* [Exercise instructions]
Write the entries below out again without a single difference.

__________________________________________________

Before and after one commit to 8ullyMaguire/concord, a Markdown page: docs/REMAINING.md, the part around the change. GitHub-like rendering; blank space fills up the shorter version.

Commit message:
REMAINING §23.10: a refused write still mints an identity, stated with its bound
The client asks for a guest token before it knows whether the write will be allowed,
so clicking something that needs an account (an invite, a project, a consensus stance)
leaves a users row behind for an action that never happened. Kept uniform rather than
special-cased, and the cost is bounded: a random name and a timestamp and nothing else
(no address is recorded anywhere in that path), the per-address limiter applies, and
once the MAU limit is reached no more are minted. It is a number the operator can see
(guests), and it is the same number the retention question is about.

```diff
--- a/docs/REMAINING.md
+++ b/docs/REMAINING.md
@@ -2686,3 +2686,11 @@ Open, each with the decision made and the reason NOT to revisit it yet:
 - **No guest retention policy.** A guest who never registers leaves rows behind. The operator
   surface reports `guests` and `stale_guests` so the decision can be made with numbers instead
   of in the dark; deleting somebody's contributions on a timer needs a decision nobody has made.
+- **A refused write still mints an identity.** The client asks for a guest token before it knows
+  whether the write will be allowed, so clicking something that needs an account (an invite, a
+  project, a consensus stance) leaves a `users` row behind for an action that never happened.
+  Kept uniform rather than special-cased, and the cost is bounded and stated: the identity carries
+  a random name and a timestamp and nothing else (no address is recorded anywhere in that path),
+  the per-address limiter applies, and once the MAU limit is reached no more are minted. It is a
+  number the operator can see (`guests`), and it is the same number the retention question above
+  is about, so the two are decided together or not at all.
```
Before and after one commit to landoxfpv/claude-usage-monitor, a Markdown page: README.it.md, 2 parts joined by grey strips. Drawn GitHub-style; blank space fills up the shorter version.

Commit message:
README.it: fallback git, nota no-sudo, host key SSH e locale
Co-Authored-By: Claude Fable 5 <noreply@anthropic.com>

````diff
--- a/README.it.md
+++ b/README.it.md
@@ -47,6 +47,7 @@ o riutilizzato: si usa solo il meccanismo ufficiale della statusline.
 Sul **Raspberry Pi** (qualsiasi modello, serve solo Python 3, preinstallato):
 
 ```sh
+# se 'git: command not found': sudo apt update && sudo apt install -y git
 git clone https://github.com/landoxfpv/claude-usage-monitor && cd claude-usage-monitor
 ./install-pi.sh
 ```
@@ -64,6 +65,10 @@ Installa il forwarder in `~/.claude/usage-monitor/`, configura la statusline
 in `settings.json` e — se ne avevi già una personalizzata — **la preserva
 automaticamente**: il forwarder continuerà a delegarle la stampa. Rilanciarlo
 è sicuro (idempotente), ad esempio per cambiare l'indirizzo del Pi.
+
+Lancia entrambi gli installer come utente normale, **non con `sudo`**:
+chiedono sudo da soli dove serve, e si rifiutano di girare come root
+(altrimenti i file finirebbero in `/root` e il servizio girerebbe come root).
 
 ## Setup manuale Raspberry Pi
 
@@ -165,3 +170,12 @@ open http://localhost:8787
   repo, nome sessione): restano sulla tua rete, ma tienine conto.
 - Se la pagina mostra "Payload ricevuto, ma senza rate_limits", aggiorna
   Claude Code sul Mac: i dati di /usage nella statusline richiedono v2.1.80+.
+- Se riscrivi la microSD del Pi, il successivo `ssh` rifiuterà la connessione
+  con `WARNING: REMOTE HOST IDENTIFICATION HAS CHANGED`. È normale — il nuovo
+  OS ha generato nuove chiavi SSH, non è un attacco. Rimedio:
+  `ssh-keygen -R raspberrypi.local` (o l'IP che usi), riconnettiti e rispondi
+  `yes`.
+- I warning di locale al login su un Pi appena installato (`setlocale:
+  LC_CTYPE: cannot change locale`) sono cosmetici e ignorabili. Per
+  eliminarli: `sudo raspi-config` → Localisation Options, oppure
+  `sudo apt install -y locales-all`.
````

__________________________________________________

* [Your solution]
Before and after one commit to 8ullyMaguire/concord, a Markdown page: docs/REMAINING.md, the part around the change. GitHub-like rendering; blank space fills up the shorter version.

Commit message:
REMAINING §23.10: a refused write still mints an identity, stated with its bound
The client asks for a guest token before it knows whether the write will be allowed,
so clicking something that needs an account (an invite, a project, a consensus stance)
leaves a users row behind for an action that never happened. Kept uniform rather than
special-cased, and the cost is bounded: a random name and a timestamp and nothing else
(no address is recorded anywhere in that path), the per-address limiter applies, and
once the MAU limit is reached no more are minted. It is a number the operator can see
(guests), and it is the same number the retention question is about.

```diff
--- a/docs/REMAINING.md
+++ b/docs/REMAINING.md
@@ -2686,3 +2686,11 @@ Open, each with the decision made and the reason NOT to revisit it yet:
 - **No guest retention policy.** A guest who never registers leaves rows behind. The operator
   surface reports `guests` and `stale_guests` so the decision can be made with numbers instead
   of in the dark; deleting somebody's contributions on a timer needs a decision nobody has made.
+- **A refused write still mints an identity.** The client asks for a guest token before it knows
+  whether the write will be allowed, so clicking something that needs an account (an invite, a
+  project, a consensus stance) leaves a `users` row behind for an action that never happened.
+  Kept uniform rather than special-cased, and the cost is bounded and stated: the identity carries
+  a random name and a timestamp and nothing else (no address is recorded anywhere in that path),
+  the per-address limiter applies, and once the MAU limit is reached no more are minted. It is a
+  number the operator can see (`guests`), and it is the same number the retention question above
+  is about, so the two are decided together or not at all.
```
Before and after one commit to landoxfpv/claude-usage-monitor, a Markdown page: README.it.md, 2 parts joined by grey strips. Drawn GitHub-style; blank space fills up the shorter version.

Commit message:
README.it: fallback git, nota no-sudo, host key SSH e locale
Co-Authored-By: Claude Fable 5 <noreply@anthropic.com>

````diff
--- a/README.it.md
+++ b/README.it.md
@@ -47,6 +47,7 @@ o riutilizzato: si usa solo il meccanismo ufficiale della statusline.
 Sul **Raspberry Pi** (qualsiasi modello, serve solo Python 3, preinstallato):
 
 ```sh
+# se 'git: command not found': sudo apt update && sudo apt install -y git
 git clone https://github.com/landoxfpv/claude-usage-monitor && cd claude-usage-monitor
 ./install-pi.sh
 ```
@@ -64,6 +65,10 @@ Installa il forwarder in `~/.claude/usage-monitor/`, configura la statusline
 in `settings.json` e — se ne avevi già una personalizzata — **la preserva
 automaticamente**: il forwarder continuerà a delegarle la stampa. Rilanciarlo
 è sicuro (idempotente), ad esempio per cambiare l'indirizzo del Pi.
+
+Lancia entrambi gli installer come utente normale, **non con `sudo`**:
+chiedono sudo da soli dove serve, e si rifiutano di girare come root
+(altrimenti i file finirebbero in `/root` e il servizio girerebbe come root).
 
 ## Setup manuale Raspberry Pi
 
@@ -165,3 +170,12 @@ open http://localhost:8787
   repo, nome sessione): restano sulla tua rete, ma tienine conto.
 - Se la pagina mostra "Payload ricevuto, ma senza rate_limits", aggiorna
   Claude Code sul Mac: i dati di /usage nella statusline richiedono v2.1.80+.
+- Se riscrivi la microSD del Pi, il successivo `ssh` rifiuterà la connessione
+  con `WARNING: REMOTE HOST IDENTIFICATION HAS CHANGED`. È normale — il nuovo
+  OS ha generato nuove chiavi SSH, non è un attacco. Rimedio:
+  `ssh-keygen -R raspberrypi.local` (o l'IP che usi), riconnettiti e rispondi
+  `yes`.
+- I warning di locale al login su un Pi appena installato (`setlocale:
+  LC_CTYPE: cannot change locale`) sono cosmetici e ignorabili. Per
+  eliminarli: `sudo raspi-config` → Localisation Options, oppure
+  `sudo apt install -y locales-all`.
````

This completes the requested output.